**Provided entries:**
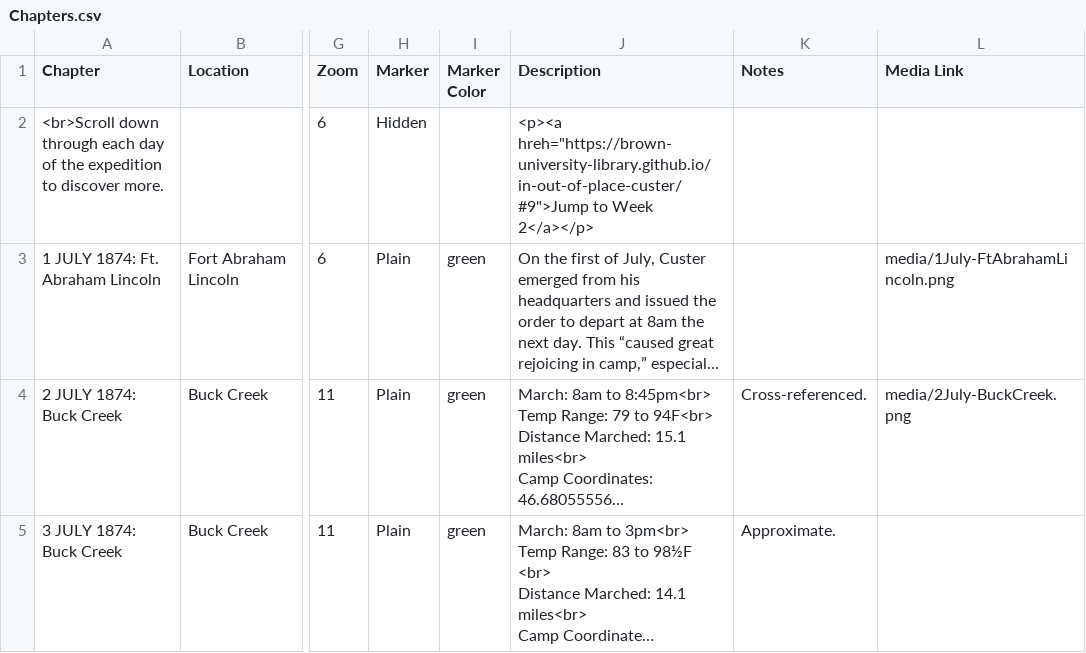
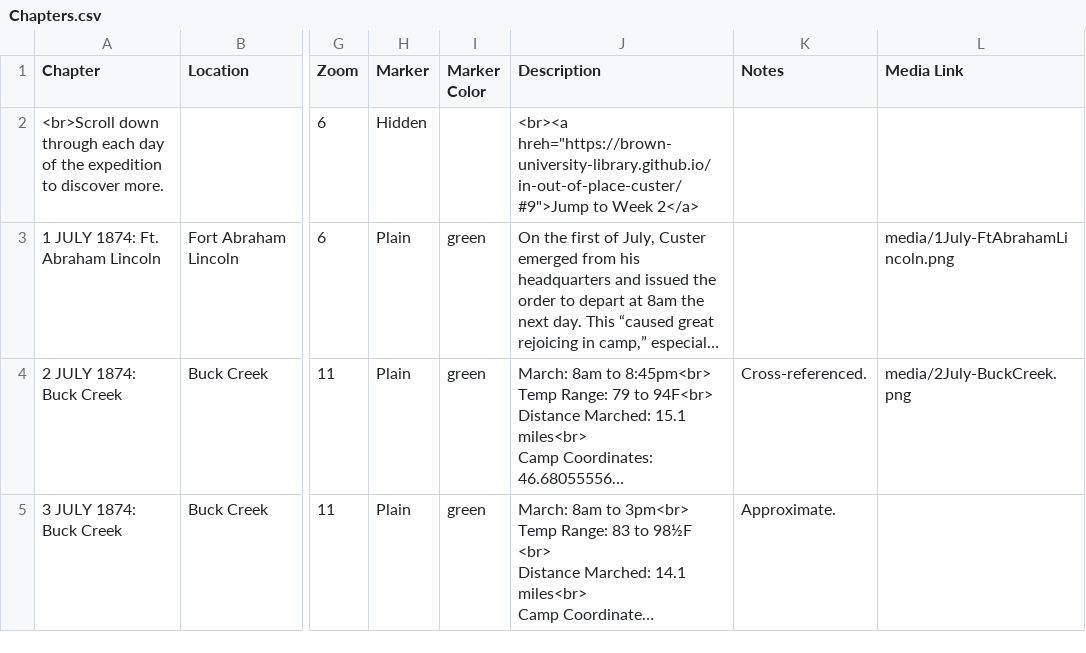
Before and after one commit to Brown-University-Library/ioop, a CSV file: csv/Chapters.csv, drawn as a sheet; only a part is shown, gaps mark what is left out; long unchanged cells end in …; the diff names each change by its address in the sheet, - before the commit and + after, or states it on an @@ line.

Commit message:
Update Chapters.csv

```diff
--- a/csv/Chapters.csv
+++ b/csv/Chapters.csv
-J2 (Description): <p><a hreh="https://brown-university-library.github.io/in-out-of-place-custer/#9">Jump to Week 2</a></p>
+J2 (Description): <br><a hreh="https://brown-university-library.github.io/in-out-of-place-custer/#9">Jump to Week 2</a>
```
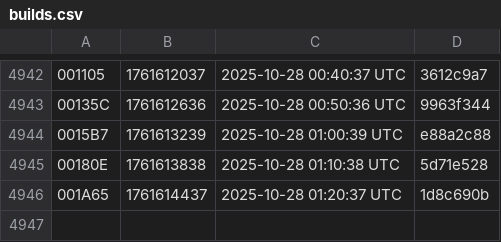
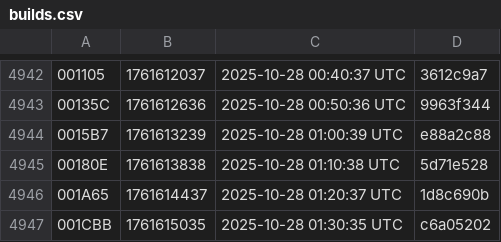
Before and after one commit to noob2git/weather, a CSV file: docs/assets/builds.csv, drawn as a sheet; only a part is shown, gaps mark what is left out; the diff names each change by its address in the sheet, - before the commit and + after, or states it on an @@ line.

```diff
--- a/docs/assets/builds.csv
+++ b/docs/assets/builds.csv
+row 4947: 001CBB | 1761615035 | 2025-10-28 01:30:35 UTC | c6a05202
```
Also changed, not shown: data/weather_history.csv, 2 other files.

**Work to complete:** Copy the listing exactly. Leave the pictures out.

**Answer space:**
Before and after one commit to Brown-University-Library/ioop, a CSV file: csv/Chapters.csv, drawn as a sheet; only a part is shown, gaps mark what is left out; long unchanged cells end in …; the diff names each change by its address in the sheet, - before the commit and + after, or states it on an @@ line.

Commit message:
Update Chapters.csv

```diff
--- a/csv/Chapters.csv
+++ b/csv/Chapters.csv
-J2 (Description): <p><a hreh="https://brown-university-library.github.io/in-out-of-place-custer/#9">Jump to Week 2</a></p>
+J2 (Description): <br><a hreh="https://brown-university-library.github.io/in-out-of-place-custer/#9">Jump to Week 2</a>
```
Before and after one commit to noob2git/weather, a CSV file: docs/assets/builds.csv, drawn as a sheet; only a part is shown, gaps mark what is left out; the diff names each change by its address in the sheet, - before the commit and + after, or states it on an @@ line.

```diff
--- a/docs/assets/builds.csv
+++ b/docs/assets/builds.csv
+row 4947: 001CBB | 1761615035 | 2025-10-28 01:30:35 UTC | c6a05202
```
Also changed, not shown: data/weather_history.csv, 2 other files.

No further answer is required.